# [Problem to work on]
Below are the entries; count how many lines contain the word "attribution" and reply with that number alone.

(Dataset items)
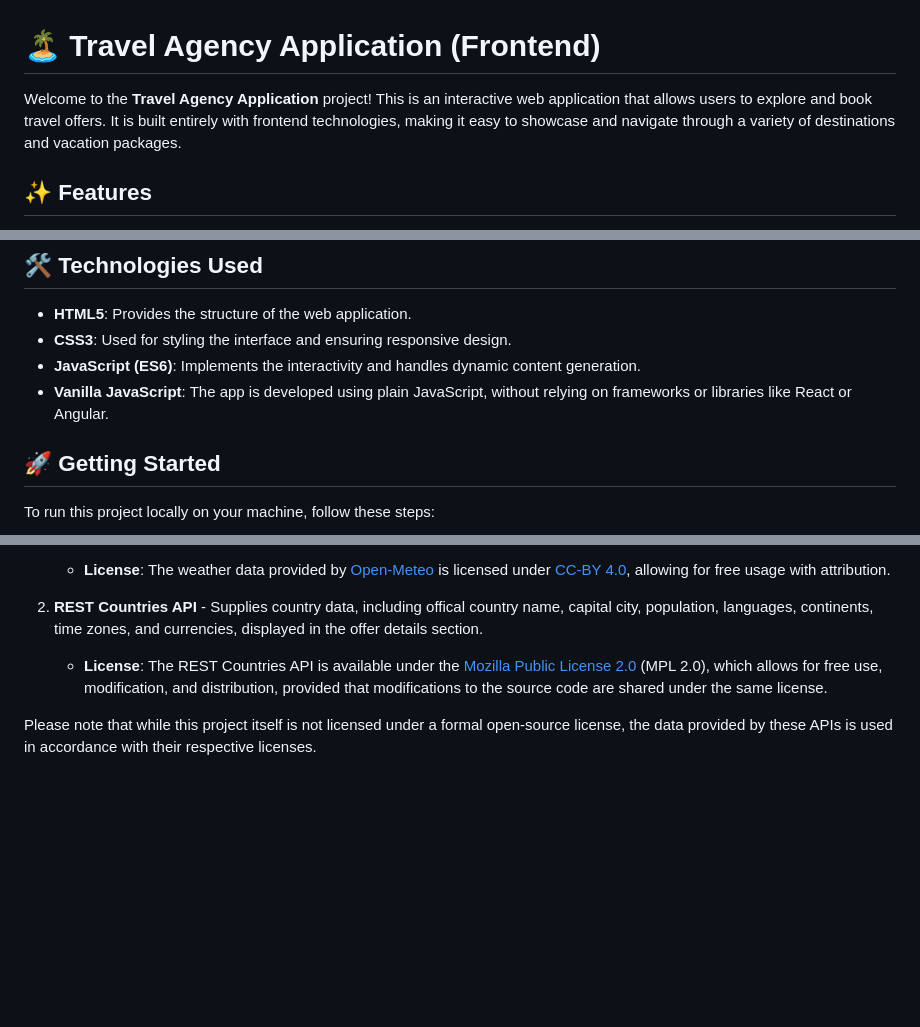
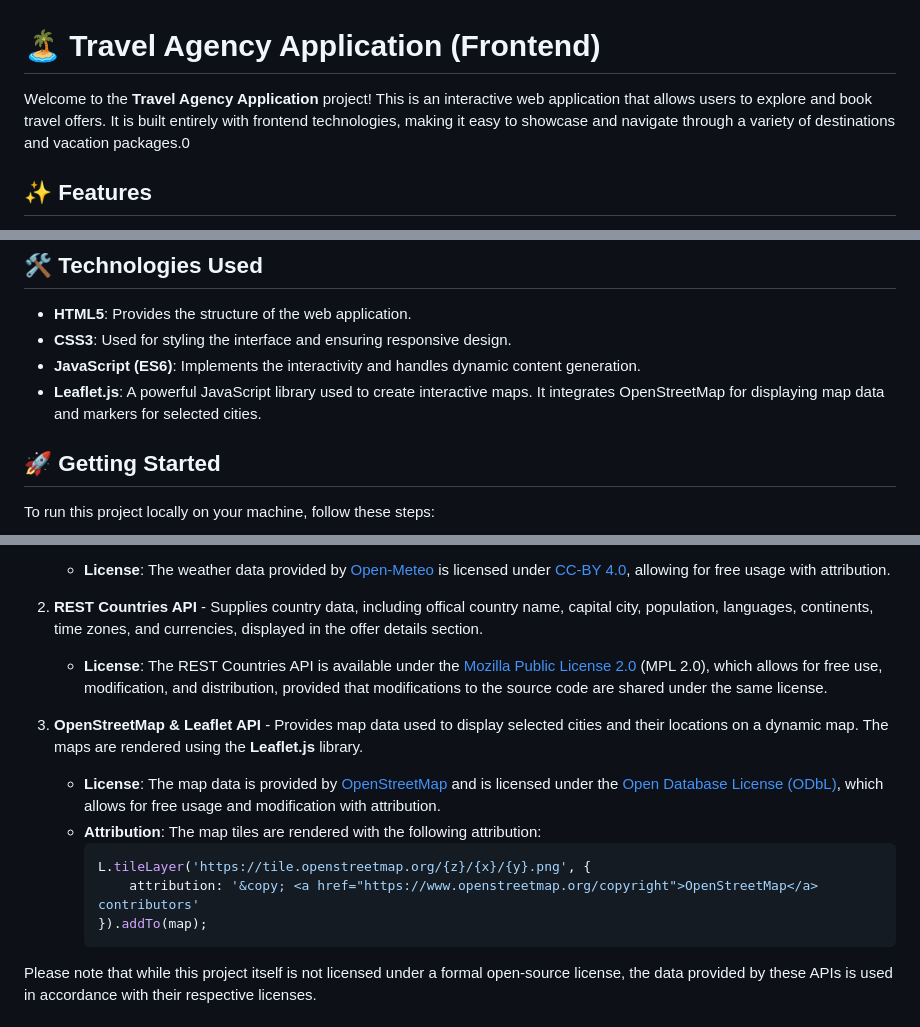
Before and after one commit to MagdalenaA96/Travel-Agency-Website, a Markdown page: README.md, 3 parts joined by grey strips. Rendered like a GitHub page; blank space fills up the shorter version.

````diff
--- a/README.md
+++ b/README.md
@@ -1,6 +1,6 @@
 # 🏝️ Travel Agency Application (Frontend)
 
-Welcome to the **Travel Agency Application** project! This is an interactive web application that allows users to explore and book travel offers. It is built entirely with frontend technologies, making it easy to showcase and navigate through a variety of destinations and vacation packages.
+Welcome to the **Travel Agency Application** project! This is an interactive web application that allows users to explore and book travel offers. It is built entirely with frontend technologies, making it easy to showcase and navigate through a variety of destinations and vacation packages.0
 
 ## ✨ Features
 
@@ -17,7 +17,7 @@ Welcome to the **Travel Agency Application** project! This is an interactive web
 - **HTML5**: Provides the structure of the web application.
 - **CSS3**: Used for styling the interface and ensuring responsive design.
 - **JavaScript (ES6)**: Implements the interactivity and handles dynamic content generation.
-- **Vanilla JavaScript**: The app is developed using plain JavaScript, without relying on frameworks or libraries like React or Angular.
+- **Leaflet.js**: A powerful JavaScript library used to create interactive maps. It integrates OpenStreetMap for displaying map data and markers for selected cities.
 
 ## 🚀 Getting Started
 
@@ -113,6 +113,15 @@ This project utilizes the following APIs to enhance the data provided:
 2. **REST Countries API** - Supplies country data, including offical country name, capital city, population, languages, continents, time zones, and currencies, displayed in the offer details section.
    - **License**: The REST Countries API is available under the [Mozilla Public License 2.0](https://gitlab.com/restcountries/restcountries/-/blob/master/LICENSE?ref_type=heads) (MPL 2.0), which allows for free use, modification, and distribution, provided that modifications to the source code are shared under the same license.
 
+3. **OpenStreetMap & Leaflet API** - Provides map data used to display selected cities and their locations on a dynamic map. The maps are rendered using the **Leaflet.js** library.
+   - **License**: The map data is provided by [OpenStreetMap](https://www.openstreetmap.org/copyright) and is licensed under the [Open Database License (ODbL)](https://opendatacommons.org/licenses/odbl/1-0/), which allows for free usage and modification with attribution.
+   - **Attribution**: The map tiles are rendered with the following attribution:
+     ```javascript
+     L.tileLayer('https://tile.openstreetmap.org/{z}/{x}/{y}.png', {
+         attribution: '&copy; <a href="https://www.openstreetmap.org/copyright">OpenStreetMap</a> contributors'
+     }).addTo(map);
+     ```
+
 Please note that while this project itself is not licensed under a formal open-source license, the data provided by these APIs is used in accordance with their respective licenses.
 
 ## 🤝 Contributing
````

# [Answer section]
3